Yukon University has established a Research Chair in Northern Governance, thanks to a $1M gift from the real estate company Northern Vision Development (NVD). The NVD funding will support the research chair position for ten years. The Chair will be held by Dr Rebecca Major, a Métis scholar who specializes in the preservation and growth of knowledge in northern governance. “It is particularly exciting that the focus of this role is on northern Indigenous governance,” said Major. “Yukon First Nations have much to offer; they’ve moved the dial on modern relationships and I look forward to learning, and working together.”
The University of King’s College and the Black Cultural Centre for Nova Scotia (BCCNS) recently announced that they will partner to bolster the university’s ongoing work on equity, diversity, accessibility, and inclusion. Through this collaboration, BCCNS will establish an advisory committee that will make recommendations for how U of King’s College can provide a more inclusive environment to African Nova Scotians and Black students, faculty, and staff. The committee will also explore how U of King’s College can create additional educational opportunities for Black students from the Caribbean and from Canada’s Caribbean community.
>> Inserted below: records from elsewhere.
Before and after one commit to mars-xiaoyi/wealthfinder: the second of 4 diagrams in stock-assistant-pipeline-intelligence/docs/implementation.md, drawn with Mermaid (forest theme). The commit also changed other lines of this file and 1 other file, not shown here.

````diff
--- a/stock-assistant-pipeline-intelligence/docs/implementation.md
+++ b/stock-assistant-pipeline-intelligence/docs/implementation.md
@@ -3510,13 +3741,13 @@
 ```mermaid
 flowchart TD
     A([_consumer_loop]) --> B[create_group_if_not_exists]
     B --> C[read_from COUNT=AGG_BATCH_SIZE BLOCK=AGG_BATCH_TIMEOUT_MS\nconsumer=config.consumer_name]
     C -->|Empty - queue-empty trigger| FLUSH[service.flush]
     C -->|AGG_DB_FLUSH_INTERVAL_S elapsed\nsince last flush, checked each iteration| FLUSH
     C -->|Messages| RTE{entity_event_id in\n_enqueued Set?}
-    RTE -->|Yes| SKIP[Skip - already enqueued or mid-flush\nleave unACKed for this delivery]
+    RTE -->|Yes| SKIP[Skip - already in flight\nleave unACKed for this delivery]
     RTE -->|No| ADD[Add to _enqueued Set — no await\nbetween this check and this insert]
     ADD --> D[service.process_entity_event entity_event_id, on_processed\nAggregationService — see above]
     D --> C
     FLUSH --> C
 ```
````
The University of Saskatchewan is considering the future of its historic Stone Barn. The barn”which was completed in 1912″helped USask incorporate Canada’s first College of Agriculture, but was closed in 2010 due to structural issues. The president recently apprised the board of governors of plans to restore the barn’s roof and renew its siding; reports that the cost of this restoration is between $3M and $7M. The university will also be looking at the long-term future of the building while restoring the roof and siding. “It is part of the fabric and the identity of who USask is for getting beyond a century,” said USask Vice Provost of Students and Learning Jerome Cranston. “So it is going to be a significant [decision] that’s going to have to be made.”
The Université du Québec à Montréal’s École des sciences de la gestion (ESG UQAM) has received a $2M gift from Cascades to advance knowledge, research, and innovation on social impact entrepreneurship. This gift will be delivered over a period of 10 years and will focus on supporting ESG UQAM’s Carrefour Entrepreneuriat à Impact, an initiative that brings researchers, educators, and businesses together to combat challenges associated with social and environmental transitions. UQAM recteur Stéphane Pallage said that this donation will continue the institution’s ongoing sustainable development and partnership with Cascades.
Athabasca University has partnered with HCLTech to provide HCLTech employees with advanced learning opportunities. Employees who have completed HCLTech’s IT apprenticeship program will be able to flexibly pursue a Bachelor of Science in Computing and Information Systems degree at AU. AU will provide education that builds upon the HCLTech IT apprenticeship program, giving students new training opportunities and on-the-job learning. “[W]e’re pleased to be able to help major international organizations like HCLTech to meet their employees’ further education requirements,” said AU President Dr Alex Clark. “Our flexible online learning environment allows anyone to advance their post-secondary education.”